Staff at Elle publisher Hachette Filipacchi U.S. thought their spendthrift French owners might sell last summer. CEO Jack Kliger was out, the landscape bleak. They should have been so lucky.

The parent company Lagardère SCA instead dispatched Alain Lemarchand, a Frenchman with no U.S. publishing experience, to reassure staff the company wasn't for sale, the Wall Street Journal reports.

Instead, Lermarchand would apparently continue from close range the sort of resource depravation his bosses had once practiced from afar. The CEO has rewritten his own budget twice in six months, according to the Journal, laid off receptionists on four of six floors and is now talking companywide job cuts.

This is how Lermarchand articulated the company's new/old ethos to the WSJ: ""We have to make sure every dollar we spend is unavoidable."
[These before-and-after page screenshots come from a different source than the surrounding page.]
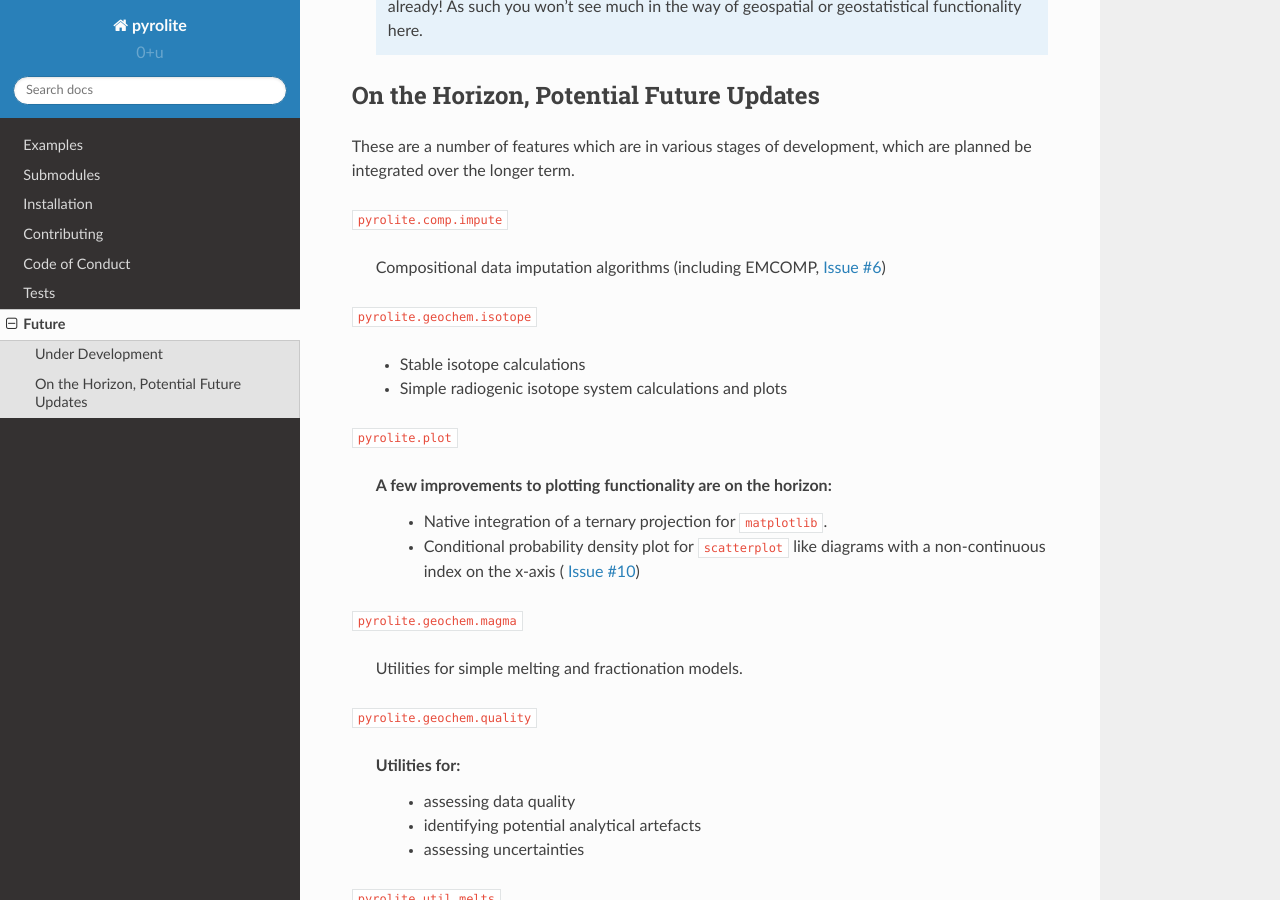
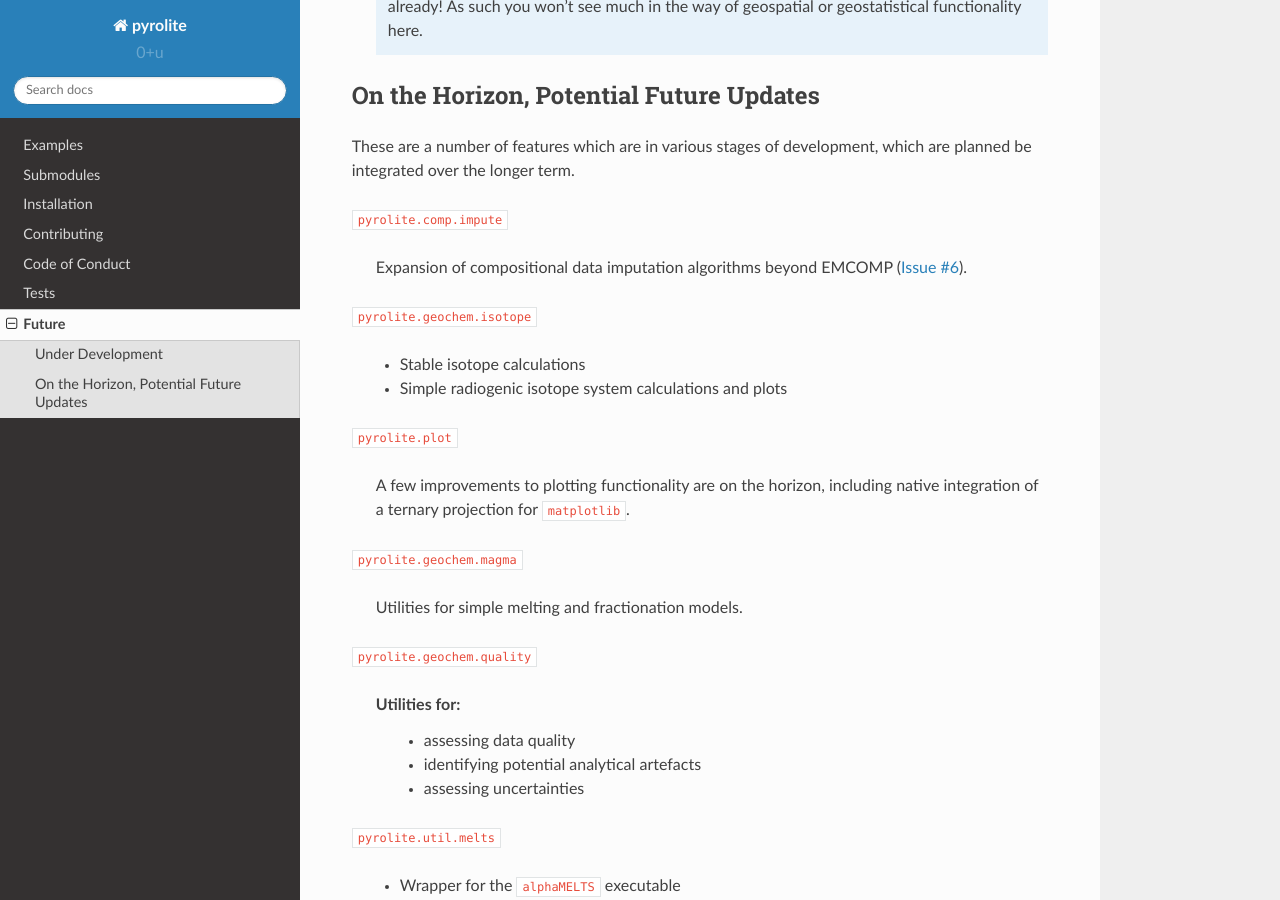
Before and after one commit to morganjwilliams/pyrolite, a Sphinx documentation site: the page built from docs/source/future.rst, in a window 1280 px wide and 900 px high, scrolled down 937 px. Built offline with Sphinx 7.4.7 and the Read the Docs theme 2.0.0, drawn with Linux system fonts in a browser that asks for light colours.

Commit message:
Update Docs Future

```diff
--- a/docs/source/future.rst
+++ b/docs/source/future.rst
@@ -46,8 +46,8 @@
 
 :code:`pyrolite.comp.impute`
 
-  Compositional data imputation algorithms (including EMCOMP,
-  `Issue #6 <https://github.com/morganjwilliams/pyrolite/issues/6>`__)
+  Expansion of compositional data imputation algorithms beyond EMCOMP
+  (`Issue #6 <https://github.com/morganjwilliams/pyrolite/issues/6>`__).
 
 :code:`pyrolite.geochem.isotope`
 
@@ -56,11 +56,8 @@
 
 :code:`pyrolite.plot`
 
-  A few improvements to plotting functionality are on the horizon:
-    * Native integration of a ternary projection for :code:`matplotlib`.
-    * Conditional probability density plot for :code:`scatterplot` like diagrams with a
-      non-continuous index on the x-axis (
-      `Issue #10 <https://github.com/morganjwilliams/pyrolite/issues/10>`__)
+  A few improvements to plotting functionality are on the horizon, including native
+  integration of a ternary projection for :code:`matplotlib`.
 
 :code:`pyrolite.geochem.magma`
 
```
It might not be fair that the CEO must take on the weighty baggage of Hachette U.S.'s mistreatment in years past; surely every magazine group is in the midst of layoffs and cost-cutting at the moment. But surely he can't expect his troops to take much inspiration from his grand plan: Yet another reorganization and an admonition to get beyond "print audiences." As Hachette staffers know all too well, digital reorgs don't get far on gruel.